Q: Where can I get more information on mules and donkeys such as training, breeding, or current longear events?
A: Try these mule magazines and their websites:

Q: Where can one find information on how to train or take care of mules and donkeys?
A: Check out the following website, www.luckythreeranch.com, Meredith Hodges from Loveland, CO owns the Lucky Three Ranch and has many wonderful videos and books available. She also has a show weekly on the RFD TV channel on training mules and donkeys. Also, check out this website, www.asspenranch.com, for more information on training donkeys, Crystal Ward of Placerville, CA is famous for training donkeys and has a video/DVD out now on the basic care, health, and training of donkeys from minatures to mammoths.

Q: What if I want unique donkey and mule gifts, art, jewelry, glassware, etc?
A: Check out this site, www.themulestore.com, for all of your donkey and mule apparal, home decor, and accessories.

For our most current mules for sale check out, www.longearsmall.com.

For show quality miniature donkeys go to: www.wolfheartranch.com.

To browse the world's largest horse marketplace visit: www.equine.com.

The latest pictures of the Bishop Mule Days 2005 can be found here: www.mustangs4us.com/muledays.htm.

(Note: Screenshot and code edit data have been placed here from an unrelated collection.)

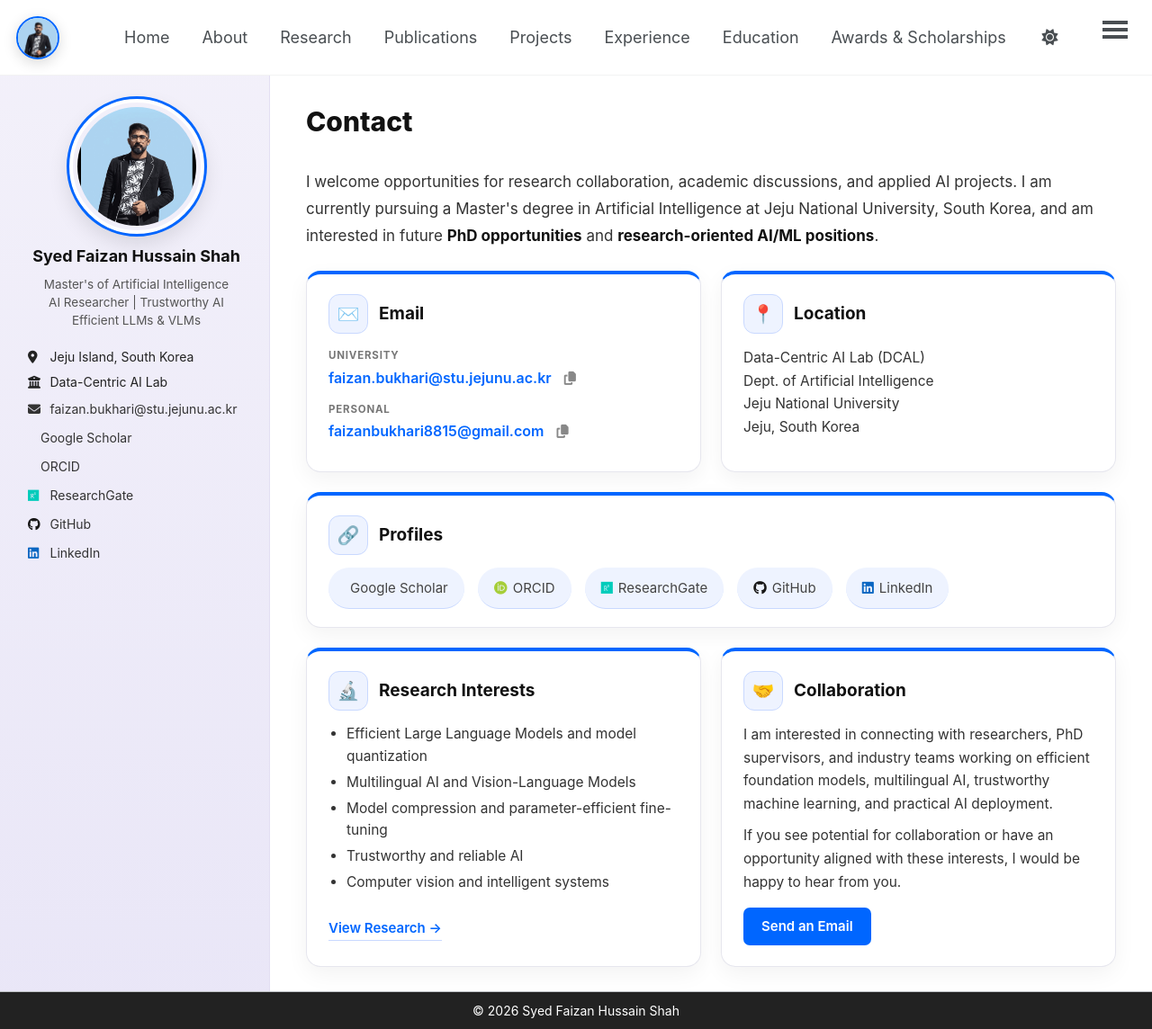
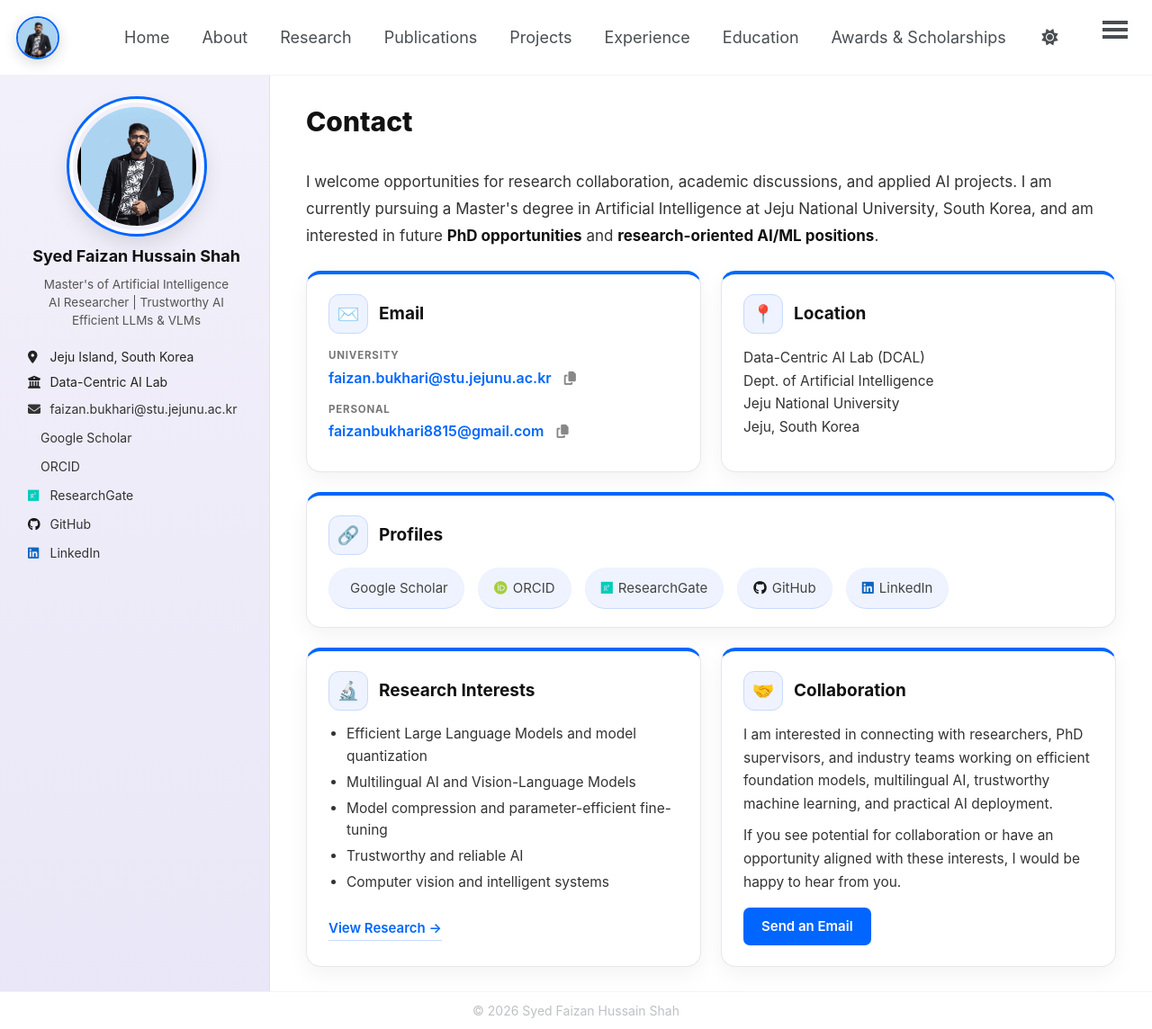
Before and after one commit to Fazi743/Fazi743.github.io, a Jekyll site: the page built from _pages/contact.md, in a window 1280 px wide and 1144 px high. Shown: the whole window at 90% size. Built offline with Jekyll 4.4.1, drawn with Linux system fonts in a browser that asks for light colours; a style sheet for code colours, icons or effects is not loaded.

Commit message:
Update custom.css

```diff
--- a/assets/css/custom.css
+++ b/assets/css/custom.css
@@ -317,7 +317,8 @@ body > .page__footer{ flex-shrink:0; }
   animation:none !important;
   margin-top:auto !important;      /* pushes footer to the bottom */
   padding:0;
-  background:#222;
+  background:var(--global-bg-color, #fff);          /* same as header: white in light, dark in dark mode */
+  border-top:1px solid var(--global-border-color, #e6e6ee);
 }
 
 .page__footer-copyright{
@@ -338,7 +339,7 @@ body > .page__footer{ flex-shrink:0; }
 .page__footer strong,
 .page__footer .fas,
 .page__footer .fab,
-.page__footer .far{ color:#fff !important; }
+.page__footer .far{ color:var(--global-text-color-light, #666) !important; }
 
 .page__footer a:hover{ color:var(--accent) !important; }
 
```
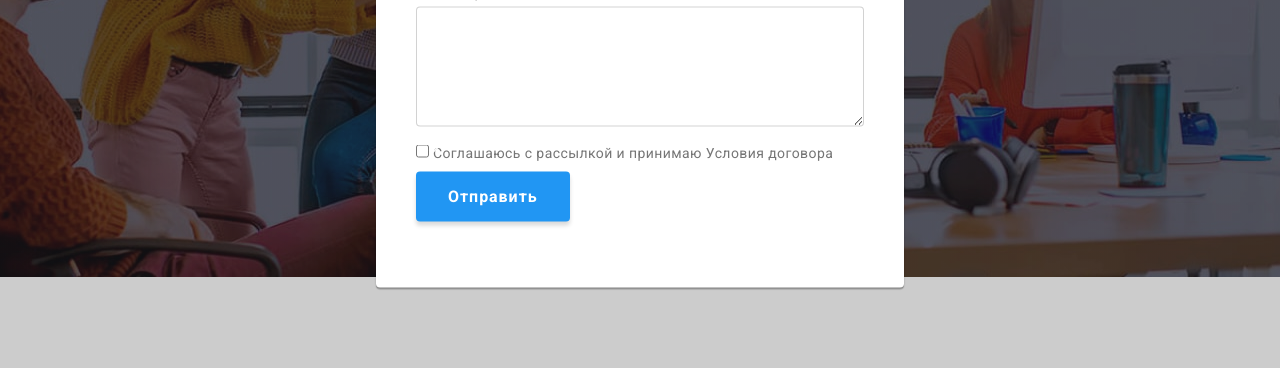
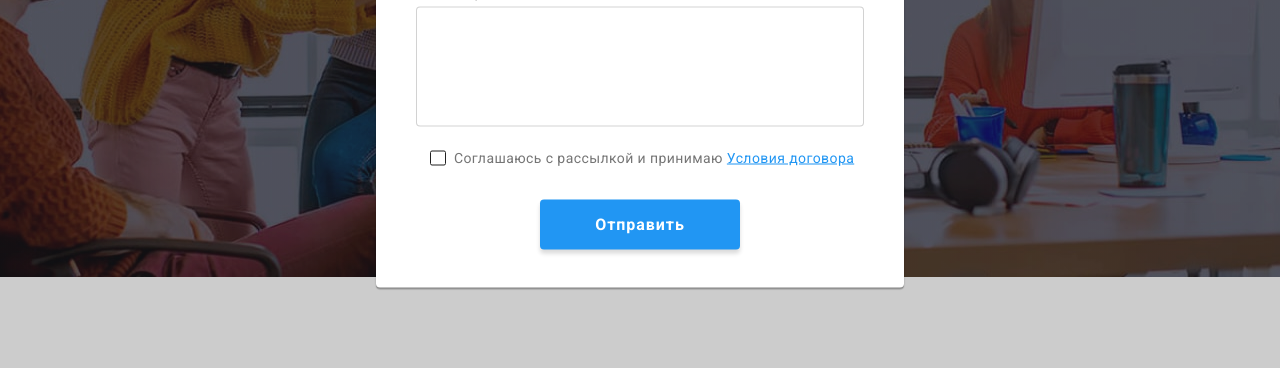
Before and after one commit to zhyhana/goit-markup-hw-06, a plain HTML site: page index.html in a window 1280 px wide. Shown: the part 403-771 px from the top of the page. Drawn offline with Linux system fonts and the light colour scheme.

Commit message:
hw06 checkbox

```diff
--- a/css/styles.css
+++ b/css/styles.css
@@ -605,12 +605,15 @@ button {
   position: relative;
   margin-bottom: 7px;
 }
-.request-field svg {
+.request-field.message {
+  margin-bottom: 12px;
+}
+.request-field-icon {
   position: absolute;
   left: 12px;
   bottom: 10px;
 }
-.request-label {
+.request-field-label {
   display: block;
   font-size: 12px;
   line-height: 1.555555556;
@@ -618,17 +621,54 @@ button {
   margin-bottom: 3px;
   color: var(--primary-text-color);
 }
-.request-data {
+.request-field-input,
+.request-field-textarea {
   font-size: 16px;
   line-height: 1.25;
   border: 1px solid rgba(33, 33, 33, 0.2);
   border-radius: 4px;
   width: 100%;
+}
+.request-field-input {
   padding: 9px 9px 9px 40px;
 }
-textarea.request-data {
-  padding-left: 9px;
+.request-field-textarea {
+  resize: none;
+  padding: 9px;
 }
-/* .request-field:focus-within .request-data {
+.request-field:focus-within .request-data {
   border-color: var(--accent-color);
-} */
+}
+.request-field.agreement {
+  padding-left: 14px;
+}
+.request-field.agreement input[type="checkbox"] {
+  display: none;
+}
+.agreement-check {
+  display: inline-flex;
+  justify-content: center;
+  align-items: center;
+  width: 16px;
+  height: 15px;
+  margin-right: 4px;
+  border-radius: 2px;
+  border: 1px solid var(--title-color);
+  background: var(--primary-color);
+  transition-property: all;
+  transition-duration: 250ms;
+  transition-timing-function: cubic-bezier(0.4, 0, 0.2, 1);
+}
+input:checked + .agreement-check {
+  border-color: var(--accent-color);
+  background: var(--accent-color);
+}
+.agreement-link {
+  color: var(--accent-color);
+  text-decoration: underline;
+}
+.request-btn {
+  display: block;
+  margin: 30px auto 0;
+  padding: 10px 55px;
+}
--- a/index.html
+++ b/index.html
@@ -649,43 +649,47 @@
         <form class="request-form">
           <ul class="list">
             <li class="request-field">
-              <label for="client-name" class="request-label">Имя</label>
+              <label for="client-name" class="request-field-label">Имя</label>
               <input
                 type="text"
                 name="client-name"
                 id="client-name"
-                class="request-data"
+                class="request-field-input"
               />
-              <svg width="18" height="18">
+              <svg width="18" height="18" class="request-field-icon">
                 <use href="./images/icon/sprite.svg#black-person"></use>
               </svg>
             </li>
             <li class="request-field">
-              <label for="client-phone" class="request-label"> Телефон </label>
+              <label for="client-phone" class="request-field-label">
+                Телефон
+              </label>
               <input
                 type="tel"
                 name="client-phone"
                 id="client-phone"
-                class="request-data"
+                class="request-field-input"
               />
-              <svg width="18" height="18">
+              <svg width="18" height="18" class="request-field-icon">
                 <use href="./images/icon/sprite.svg#black-phone"></use>
               </svg>
             </li>
             <li class="request-field">
-              <label for="client-email" class="request-label">Почта</label>
+              <label for="client-email" class="request-field-label"
+                >Почта</label
+              >
               <input
                 type="email"
                 name="client-email"
                 id="client-email"
-                class="request-data"
+                class="request-field-input"
               />
-              <svg width="18" height="18">
+              <svg width="18" height="18" class="request-field-icon">
                 <use href="./images/icon/sprite.svg#black-email"></use>
               </svg>
             </li>
-            <li class="request-field">
-              <label for="client-message" class="request-label">
+            <li class="request-field message">
+              <label for="client-message" class="request-field-label">
                 Комментарий
               </label>
               <textarea
@@ -693,29 +697,34 @@
                 id="client-message"
                 cols="30"
                 rows="5"
-                class="request-data"
+                class="request-field-textarea"
               ></textarea>
             </li>
-            <li class="request-field">
+            <li class="request-field agreement">
               <input
                 type="checkbox"
                 name="client-agreement"
                 id="client-agreement"
               />
-              <label for="client-agreement">
-                <svg width="13" height="10">
+              <label for="client-agreement" class="agreement-check">
+                <svg width="11" height="8">
                   <use href="./images/icon/sprite.svg#checked"></use>
                 </svg>
               </label>
               <span>
                 Соглашаюсь с рассылкой и принимаю
-                <a href="#" target="_blank" rel="noopener noreferrer">
+                <a
+                  href="#"
+                  class="agreement-link"
+                  target="_blank"
+                  rel="noopener noreferrer"
+                >
                   Условия договора
                 </a>
               </span>
             </li>
           </ul>
-          <button class="btn primary-button">Отправить</button>
+          <button class="btn primary-button request-btn">Отправить</button>
         </form>
       </div>
     </div>
```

Home Information New Arrivals
Mules for Sale Donkeys for Sale Walking & Racking
Mule & Donkey Assoc.
Show Mules Show Results Mickey Mouse Club
Saddles Articles Gaited Horses/TWH Mares
Links Accomplishments Contact Us